Grants have changed. Over 15 years ago I received my first grant, $10k from Tourism NSW for a Visitors Guide for Brewarrina. I wrote a detailed letter. Tick. Money in the bank. Tick.
When I wrote the grant funding application for the infrastructure works at Mount Panorama I had to complete a formal application, supply over 800 pages of supporting information, write a business case justifying the project and complete a costs benefit analysis.
This took a month of my time and energy.
We got the grant but believe me it was hard work and I had to balance writing the grant between my normal work duties. And I was reliant on a range of other people from finance, engineering and external organisations to supply the information. I needed to a) Meet the eligibility criteria b) Meet the guidelines c) Complete the extensive application form which included over 12 pages of assessment criteria in the form of essays. From project activities, detailed budgets, letters of support, letters from the organisations, past history, copies of reports, specific engineering diagrams and maps. If one of these were missing our chances of getting the grant was going to be slim, if not slim, I knew we would get ruled out.
Time and energy wasted and then I would get the “please explain!!”
Grants these days are serious business. They are hotly contested.
Just because, in many cases it’s a government grant, doesn’t mean it’s easy, in fact its harder.
It’s highly competitive, for any federal government grant there are over 550 councils in Australia and countless NFPs all competing for one bucket of money. The Government has to know that your project will meet policy outcomes! Organisations are held accountable and you are expected to prove outcomes for any grants you approve, that is, you will be under contract. The Government does not want egg on their face, especially not the minister, no, no, no thank you.

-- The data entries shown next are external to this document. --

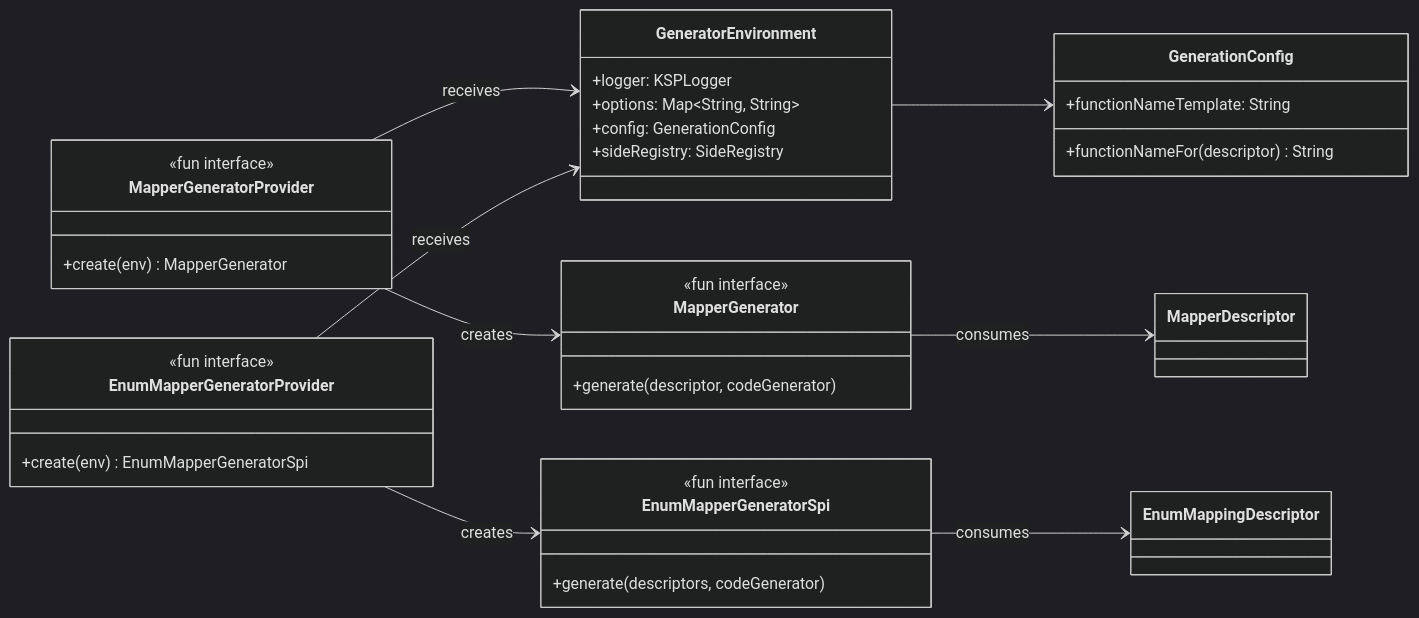
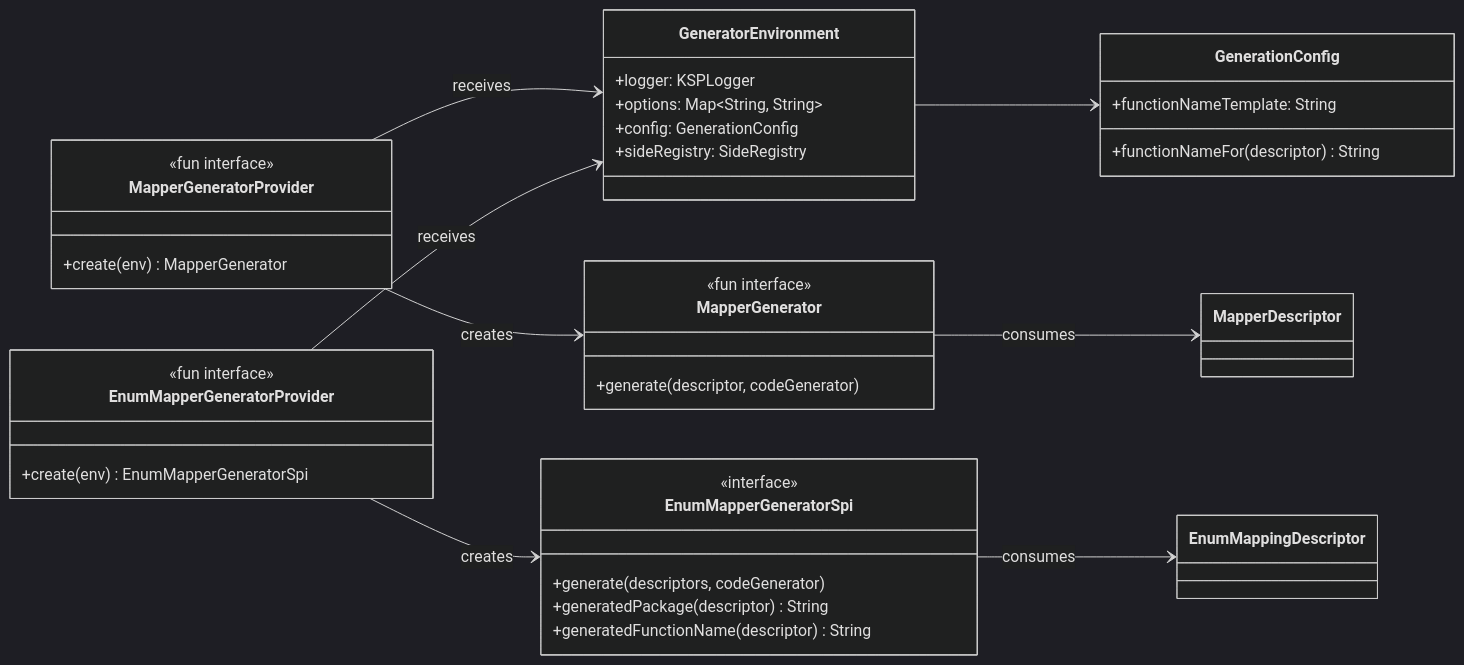
One commit to blu3berry-why/Kraft changed the first of 3 diagrams in docs/developer-guide/custom-code-generator.md. Above: the diagram before and after it, drawn with Mermaid (dark theme). The commit also changed other lines of this file, not shown here.

First line of the commit message:
docs: correct EnumMapperGeneratorSpi shape in SPI diagram and sample

````diff
--- a/docs/developer-guide/custom-code-generator.md
+++ b/docs/developer-guide/custom-code-generator.md
@@ -38,41 +38,43 @@
 ```mermaid
 classDiagram
     direction LR
 
     class MapperGeneratorProvider {
         <<fun interface>>
         +create(env) MapperGenerator
     }
     class GeneratorEnvironment {
         +logger: KSPLogger
         +options: Map~String, String~
         +config: GenerationConfig
         +sideRegistry: SideRegistry
     }
     class GenerationConfig {
         +functionNameTemplate: String
         +functionNameFor(descriptor) String
     }
     class MapperGenerator {
         <<fun interface>>
         +generate(descriptor, codeGenerator)
     }
 
     class EnumMapperGeneratorProvider {
         <<fun interface>>
         +create(env) EnumMapperGeneratorSpi
     }
     class EnumMapperGeneratorSpi {
-        <<fun interface>>
+        <<interface>>
         +generate(descriptors, codeGenerator)
+        +generatedPackage(descriptor) String
+        +generatedFunctionName(descriptor) String
     }
 
     MapperGeneratorProvider --> GeneratorEnvironment : receives
     MapperGeneratorProvider --> MapperGenerator : creates
     GeneratorEnvironment --> GenerationConfig
     MapperGenerator --> MapperDescriptor : consumes
 
     EnumMapperGeneratorProvider --> GeneratorEnvironment : receives
     EnumMapperGeneratorProvider --> EnumMapperGeneratorSpi : creates
     EnumMapperGeneratorSpi --> EnumMappingDescriptor : consumes
 ```
````
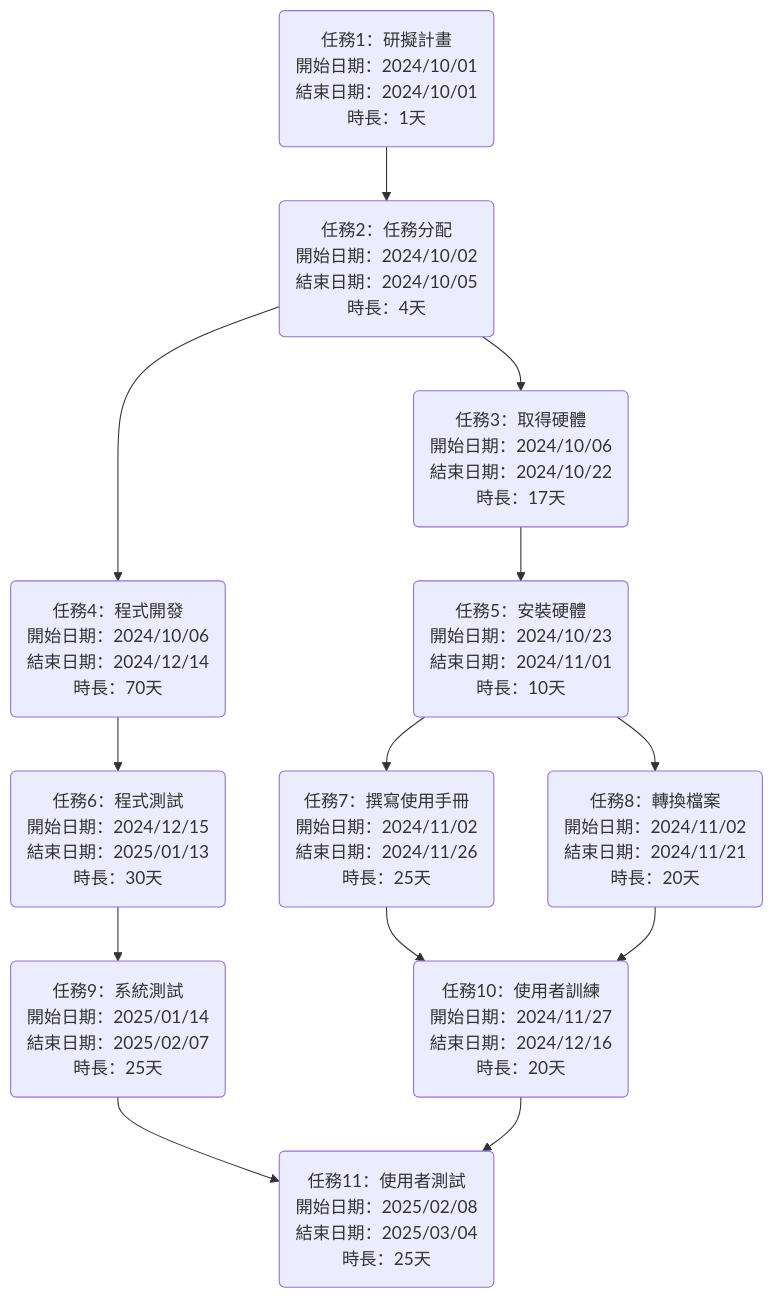
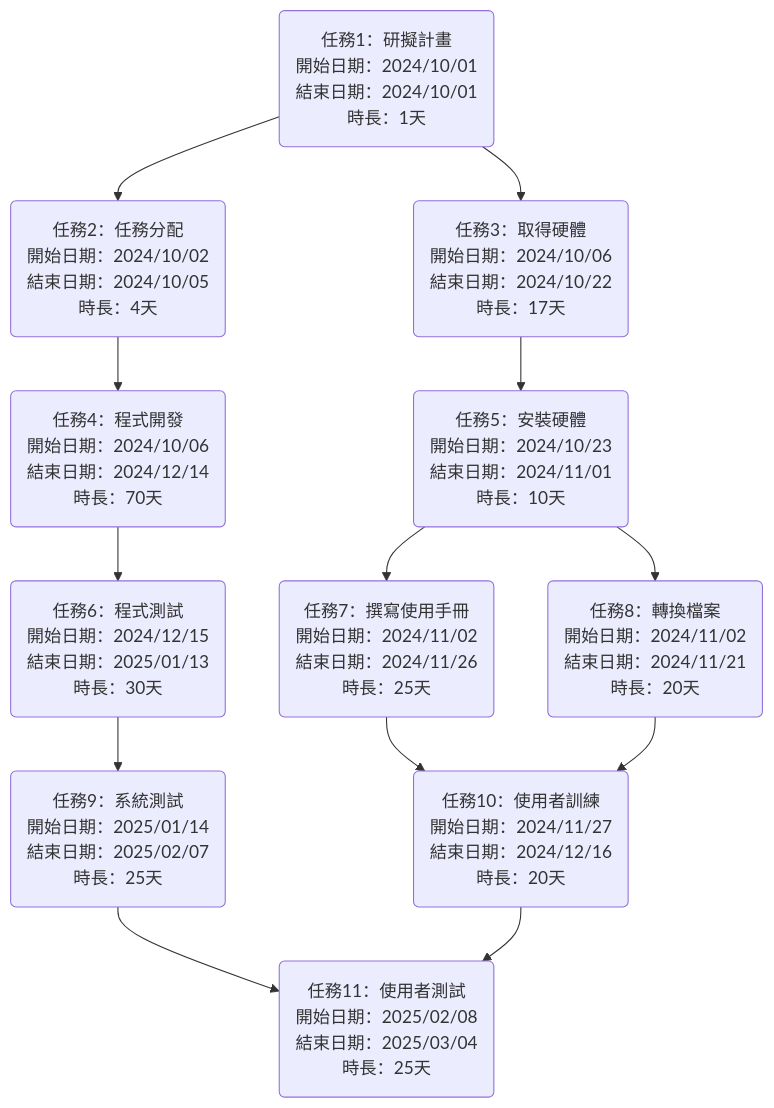
Before and after one commit to HowardHung2/Nkust_Required_Markdown: the first of 2 diagrams in hw2.md, drawn with Mermaid.

````diff
--- a/hw2.md
+++ b/hw2.md
@@ -18,15 +18,15 @@
 ```mermaid
 graph TD;
     A1(任務1：研擬計畫<br>開始日期：2024/10/01<br>結束日期：2024/10/01<br>時長：1天) --> A2(任務2：任務分配<br>開始日期：2024/10/02<br>結束日期：2024/10/05<br>時長：4天)
-    A2 --> A3(任務3：取得硬體<br>開始日期：2024/10/06<br>結束日期：2024/10/22<br>時長：17天)
+    A1 --> A3(任務3：取得硬體<br>開始日期：2024/10/06<br>結束日期：2024/10/22<br>時長：17天)
     A2 --> A4(任務4：程式開發<br>開始日期：2024/10/06<br>結束日期：2024/12/14<br>時長：70天)
     A3 --> A5(任務5：安裝硬體<br>開始日期：2024/10/23<br>結束日期：2024/11/01<br>時長：10天)
     A4 --> A6(任務6：程式測試<br>開始日期：2024/12/15<br>結束日期：2025/01/13<br>時長：30天)
     A5 --> A7(任務7：撰寫使用手冊<br>開始日期：2024/11/02<br>結束日期：2024/11/26<br>時長：25天)
     A5 --> A8(任務8：轉換檔案<br>開始日期：2024/11/02<br>結束日期：2024/11/21<br>時長：20天)
     A6 --> A9(任務9：系統測試<br>開始日期：2025/01/14<br>結束日期：2025/02/07<br>時長：25天)
     A7 --> A10(任務10：使用者訓練<br>開始日期：2024/11/27<br>結束日期：2024/12/16<br>時長：20天)
     A8 --> A10
     A9 --> A11(任務11：使用者測試<br>開始日期：2025/02/08<br>結束日期：2025/03/04<br>時長：25天)
     A10 --> A11
 ```
````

So here are my first hot tips for applying for grants:
- Assess if you are eligible.
The last round of the Australian Governments National Stronger Regions Fund was hotly contested. There were over 405 applications from Councils and Not for Profits. Only 51 projects were funded. Of the 354 knocked back, 33% of these were deemed ineligible. Of this 33%, 72% was due to not having confirmed partner funding. That is a letter (der in writing) from the partner organisation(s) that is going to match the funding.
What the? Did they read the guidelines? Clearly not.
This particular grant program takes me at least a month of time and energy to prepare my application. Imagine being knocked back because you didn’t include a letter. Make sure you are eligible is the first step of any application.
Read the Guidelines! Almost everything you need to know will be in the guidelines. Follow the guidelines provided by the potential donor; do not create a proposal without identifying how they wish to receive information (and what kind of information to provide, and in what order).
- Are we the right type of organisation
- Will you have every piece of mandatory information to go with the application.
- Can we do the project within the grants given timeframes
- Will it meet the policy sitting behind the grant program? That is will the Minister be able to stay up, bang their chest and say how awesome is this!
- Assess if you’re grant ready?
Do you have the time and energy to complete the best application you can? Can you source all the required documentation? Will you need an independent cost benefit analysis? Can you actually do the work you’re proposing, let alone within the grant timeframes for execution? These are just some of the questions you need to ask. Be honest.
So often I had paperwork arrive on desk with the “here apply for this”. Normally within two-three weeks of the grant closing. Normally these were multimillion $ grants.
Writing a grant app can be stressful and time consuming. Normally you are reliant on other people for information to actually complete the application. Assess this rationally. Will there be another round, are you better off waiting and doing your homework in the meantime rather than doing a half arsed job and getting knocked back.
Remember you are applying for a grant, if you are successful it will be contract between your organisation and business and the grant donor. If they provide the funding you must agree to do the work.
So my point. Just because there is money available are you ready? Are you giving it the best shot to actually get the reward? Do you comply with the eligibility criteria?
READ THE GUIDELINES.
Then read them again.